The Japanese yellow hornet (Vespa simillima xanthoptera) kiiro suzumebacho (キイロスズメバチ) the English translation is the same as the Japanese name.
Last year around April the owner of the land my Ayuya apiary lives on decided to kick me off her land. What sucks sorry disappoints me the most is the time I lost developing the apiary, money aside I probably lost close to 1,000 hours of work over three years and only got to harvest one hive.
In 2016 I was lucky enough to overwinter six hives which were due to be harvested the early summer of 2017, But because I was kicked out I needed to move them to a new apiary. Sadly three of the hives did not take to the new area, and two were stolen, yes stolen – seriously! – from the new location.
CLEANING UP! What a BITCH! The job of cleaning up that is, not the land owner 🙂
Man I am lucky to have a fellow beekeeper friend who has a excavator.
Thanks to my creative friends at Kreativ I have settled on a logo and name for my honey. I have also moved all my hives to the Hatada area in Sumoto and will be focusing on wild organic honey from now.
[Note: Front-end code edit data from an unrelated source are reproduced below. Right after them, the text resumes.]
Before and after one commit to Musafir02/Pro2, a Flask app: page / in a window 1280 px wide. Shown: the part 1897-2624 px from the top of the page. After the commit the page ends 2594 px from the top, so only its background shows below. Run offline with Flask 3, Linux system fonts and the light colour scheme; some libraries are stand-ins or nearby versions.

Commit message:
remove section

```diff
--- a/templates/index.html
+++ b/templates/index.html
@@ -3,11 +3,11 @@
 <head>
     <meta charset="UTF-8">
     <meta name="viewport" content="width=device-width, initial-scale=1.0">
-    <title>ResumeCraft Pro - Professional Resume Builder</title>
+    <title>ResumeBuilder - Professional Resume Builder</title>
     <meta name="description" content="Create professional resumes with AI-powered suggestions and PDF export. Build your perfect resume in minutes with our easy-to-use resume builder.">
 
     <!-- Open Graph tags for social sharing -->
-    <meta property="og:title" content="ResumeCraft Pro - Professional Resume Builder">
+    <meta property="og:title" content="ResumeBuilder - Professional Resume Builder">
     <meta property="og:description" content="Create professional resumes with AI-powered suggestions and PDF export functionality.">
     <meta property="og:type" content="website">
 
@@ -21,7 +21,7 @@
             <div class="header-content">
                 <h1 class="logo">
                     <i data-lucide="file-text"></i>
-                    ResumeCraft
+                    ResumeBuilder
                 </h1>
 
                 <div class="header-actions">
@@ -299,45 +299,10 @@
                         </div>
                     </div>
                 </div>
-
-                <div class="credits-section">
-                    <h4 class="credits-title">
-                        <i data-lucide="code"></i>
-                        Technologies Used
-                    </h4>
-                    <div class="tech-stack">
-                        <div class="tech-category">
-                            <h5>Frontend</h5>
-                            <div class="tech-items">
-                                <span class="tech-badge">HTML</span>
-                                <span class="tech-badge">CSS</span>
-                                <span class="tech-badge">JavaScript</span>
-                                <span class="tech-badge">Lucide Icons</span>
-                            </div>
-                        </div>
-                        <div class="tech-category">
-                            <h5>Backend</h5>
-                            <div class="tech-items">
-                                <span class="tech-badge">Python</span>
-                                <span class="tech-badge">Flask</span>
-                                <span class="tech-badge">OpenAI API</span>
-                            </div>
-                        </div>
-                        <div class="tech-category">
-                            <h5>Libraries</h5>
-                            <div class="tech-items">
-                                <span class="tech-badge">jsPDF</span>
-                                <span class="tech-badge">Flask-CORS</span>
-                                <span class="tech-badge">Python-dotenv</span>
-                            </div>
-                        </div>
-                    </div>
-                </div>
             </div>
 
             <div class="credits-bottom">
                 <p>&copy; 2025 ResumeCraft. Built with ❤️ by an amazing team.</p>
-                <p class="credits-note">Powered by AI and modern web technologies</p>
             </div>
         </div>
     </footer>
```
Bees on Awaji island must be thankfull for the abundant supply naturally growing camellia species here during the winter months. Around my apiaries I am blessed to have the hills littered with Yabu Tsubaki (Camellia japonica) and the apiaries closer to civilization Sasanqua seems to be dominant species. If you ever have trouble telling which is which, just wait until the flower drops. If it drops petal by petal it’s a sasanqua and if the whole flower drops them it’s a camellia.
Hatada eventually should become my biggest apiary hosting around 100 hives, in the area of the shed hopefully a potential 40 hives so I need to keep tools and hives on hand so I can rock up to the apiaries empty handed and take care of business.
Empty handed? Really? Lazy much?
I really want to cycle there some weekends and it’s a good 70 km round trip if I do a loop. Also I never know if I am going to be cycling, motorbiking or driving the Awaji sports car, aka kei-truck.
But the main thing I want to keep up there is a weed-eater. In the photos below you’ll notice some yellow flowers, those flowers are sadly an invasive species are pulling them out has became tiresome, so a little fossil fuel power is needed.
The bamboo fence for the apiary is harder to build than I thought. Of course having to collect the bamboo, split it, find the good parts and then attach it to the fenceposts, really does make it labour-intensive.
I wish I could’ve started sooner, but since you can only collect bamboo between the months of December and February I don’t really have much choice.
I am hoping this year I can use this field, I still haven’t got the okay from the owner, but I’m weeding out the ragwort in the field anyway because once this noxious weed (Madagascar ragwort) takes root it’s a real pain to get rid of and it makes lousy honey…. Just in case they say yes, fingers crossed.
The field is honestly amazing, the perfect place for the perfect vegetables, it measures up to my checklist and everyway.
Good soil check
Lots of sun check
Water supply check
Up Fence check
Fully fenced in. check
More than enough space to do different crops. check